On the field, they are awful. Through the season, the Tampa Bay Bucs have identified who they are. They are worse by the week, and they might have just passed on their last chance to win.
On the sideline, they are terrible. Over a seven-game losing streak, the Bucs have established that, too. A season has slipped away from them, game after unwinnable game, and the notion of how to regain control seems to befuddle those who are in charge of coaching this team.
On the television screen, they are unbearable. They cannot hold onto the ball, and they cannot throw it straight, and they cannot tackle whichever opponent is scampering through them. They make pedestrian quarterbacks look like stars and star quarterbacks look like immortals.
Ah, but up in the owners' box, in the place where the big bosses sit?
How must the Bucs look from there?
As a season continues to turn into pestilence, this is the last question that matters.
What do the Glazers think?
It no longer matters how coach Raheem Morris describes another defeat; only what Joel says to Bryan about it. It no longer matters why quarterback Josh Freeman has regressed so severely; only what Bryan says to Ed. It no longer matters why the end zone the Bucs are defending is busier than a public park; only what Ed says to Joel.
It is in their hands. All of the important questions — and all of the impending answers — belong to them.
Do you blow it up now? Do you change coaches tomorrow?
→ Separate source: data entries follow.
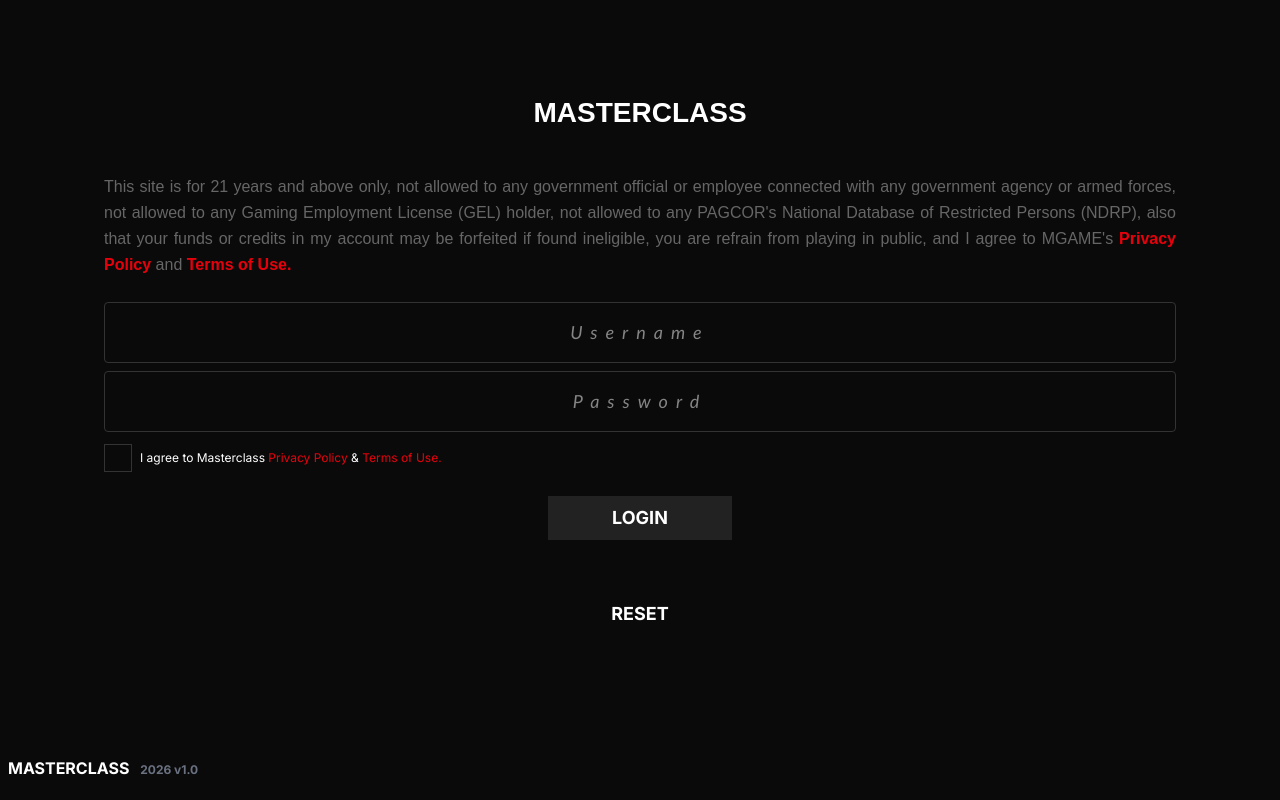
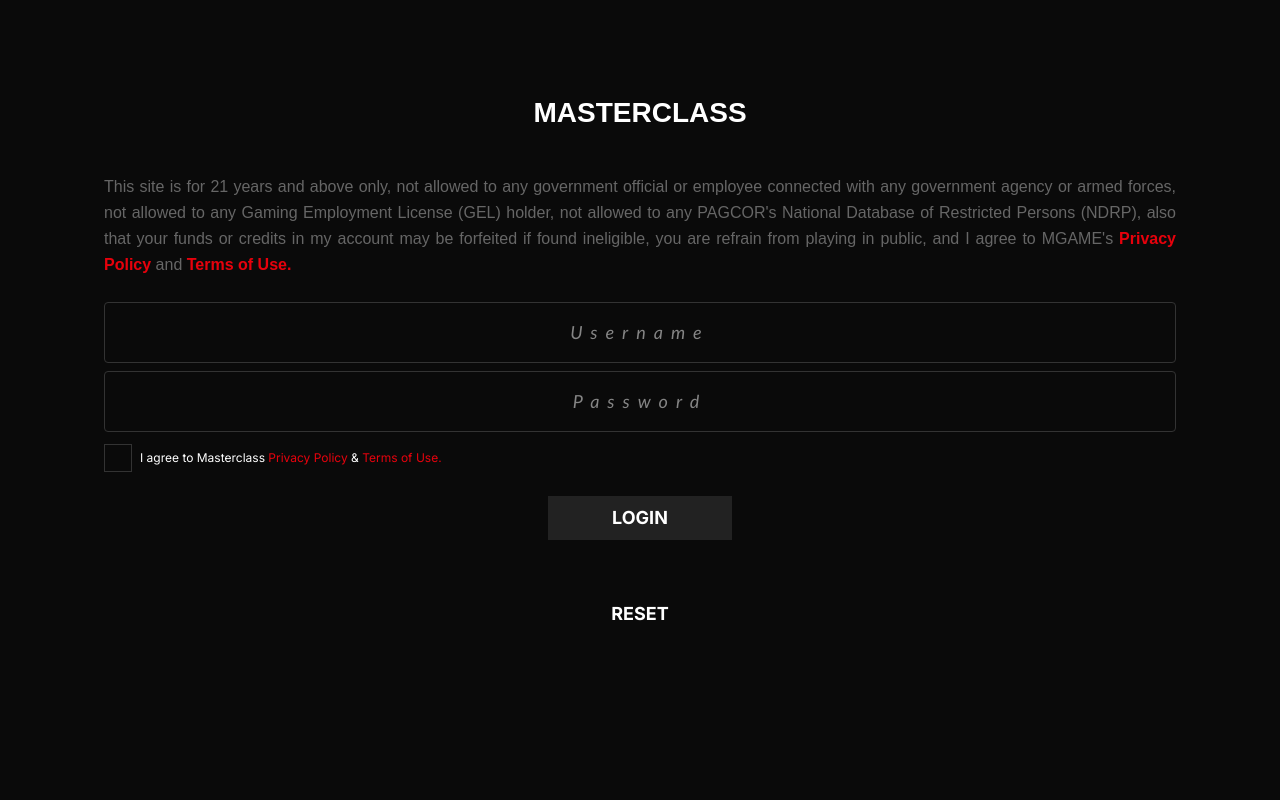
Before and after one commit to sndie3/Masterclass-Agent-, a React (Vite) app: page / in a window 1280 px wide. Built offline with nearby package versions, Linux system fonts and the light colour scheme.

Commit message:
earnings

```diff
--- a/layouts/BaseLayout.tsx
+++ b/layouts/BaseLayout.tsx
@@ -1,5 +1,5 @@
 import { Outlet} from "react-router-dom";
-import Footer from "../components/common/Footer";
+// import Footer from "../components/common/Footer";
 //import {useLocation} from "react-router-dom";
 export default function BaseLayout() {
   //const location = useLocation();
@@ -12,7 +12,7 @@
         <Outlet />
 
         {/* Footer - not shown on register/reset pages */}
-       <Footer />
+       {/* <Footer /> */}
         {/* {!isAuthPage && (
            <div className="px-5">
             <Footer />
```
Do you wait until January?
Do you hire a general manager to replace Mark Dominik? Do you insist on free agents before next year? Are you still convinced Freeman is a franchise quarterback? Do you offer to refund tickets for games in which the Bucs allowed 30 points or more? Just to be nice, do you offer to black out road games, too?
Frankly, if the goal is to ever sell another ticket, it is time to do something. By now, it is obvious it will not be the players doing it. Or the coaches. Or the front office. Once again, Tampa Bay waits on the owners to get as embarrassed by all of this as the rest of us.
This was the worst loss of the season, of Morris' tenure, of the past decade. Over the years, the Bucs have lost a great many games, and some of them left fans feeling angry or sick or disgusted or betrayed. Try as I might, however, I can't remember one that was uglier than this one.
You think you have seen the worst of it. You have seen this Bucs team lose, and you have seen them backslide, and you have seen them unravel. You have questioned their effort and their talent and their ability to be coached. And you assume you are shockproof. You assume there is no misery they can unleash that will surprise you, no torture that will shock your senses.
Then they open a fresh can of ineptitude, and zowie, they amaze you once more.
Start with this: Jacksonville is a dreadful team. Most weeks, it is like winning the lottery when the Jags get a first down. Whenever their rookie quarterback, Blaine Gabbert, somehow completes a pass, you want to stop the game and give him the ball. Through the first 12 games of this season, the Jags had not scored as many as 21 points in a game even once.
Against the Bucs?
They got 41, and it could have been more if the offense didn't spend much of the second half diagramming the Gatorade bath they gave interim coach Mel Tucker.
For crying out loud, how do you lose to this Jacksonville team by 27 points? Especially when you jump ahead 14-0? After that, however, came the avalanche. There might have never been a team that unraveled so fast and so far. Over 7:36, the Jags scored 28 points on 25 plays.
This is who the Bucs are. You should be required to get a tetanus shot and wear a gas mask before watching them. They are the zombies from The Walking Dead on offense and the ghosts from American Horror Story on defense.
Ask yourself this: Who are the Bucs going to end their losing streak against? Dallas on Saturday night? The Panthers in Carolina? The Falcons in Atlanta? They will be underdogs in all three games. They are the Sons of Booker Reese, and they are staring 4-12 in the eye.
Look, it's hard to lose seven in a row in the NFL. In the Bucs' first 32 seasons, they managed seven-game losing streaks only eight times (twice in the first season).
Throughout the game, you figure the Glazers might have discussed one or two of these points, too. Hey, they can't be happy, either. The stands are emptying, and the fans are restless, and this team looks as if it would lose to the 3-13 team of 2009 by 14 points.
So what are they going to do? We'll see. But I have to be honest. When Morris took 23 minutes before showing up for his news conference, I half expected an interim head coach to walk in instead.
Keep this in mind, however. They fired Jon Gruden after he lost only seven games in the regular season. They fired Tony Dungy after he lost only seven games in the regular season.
Morris? He has lost seven in a row.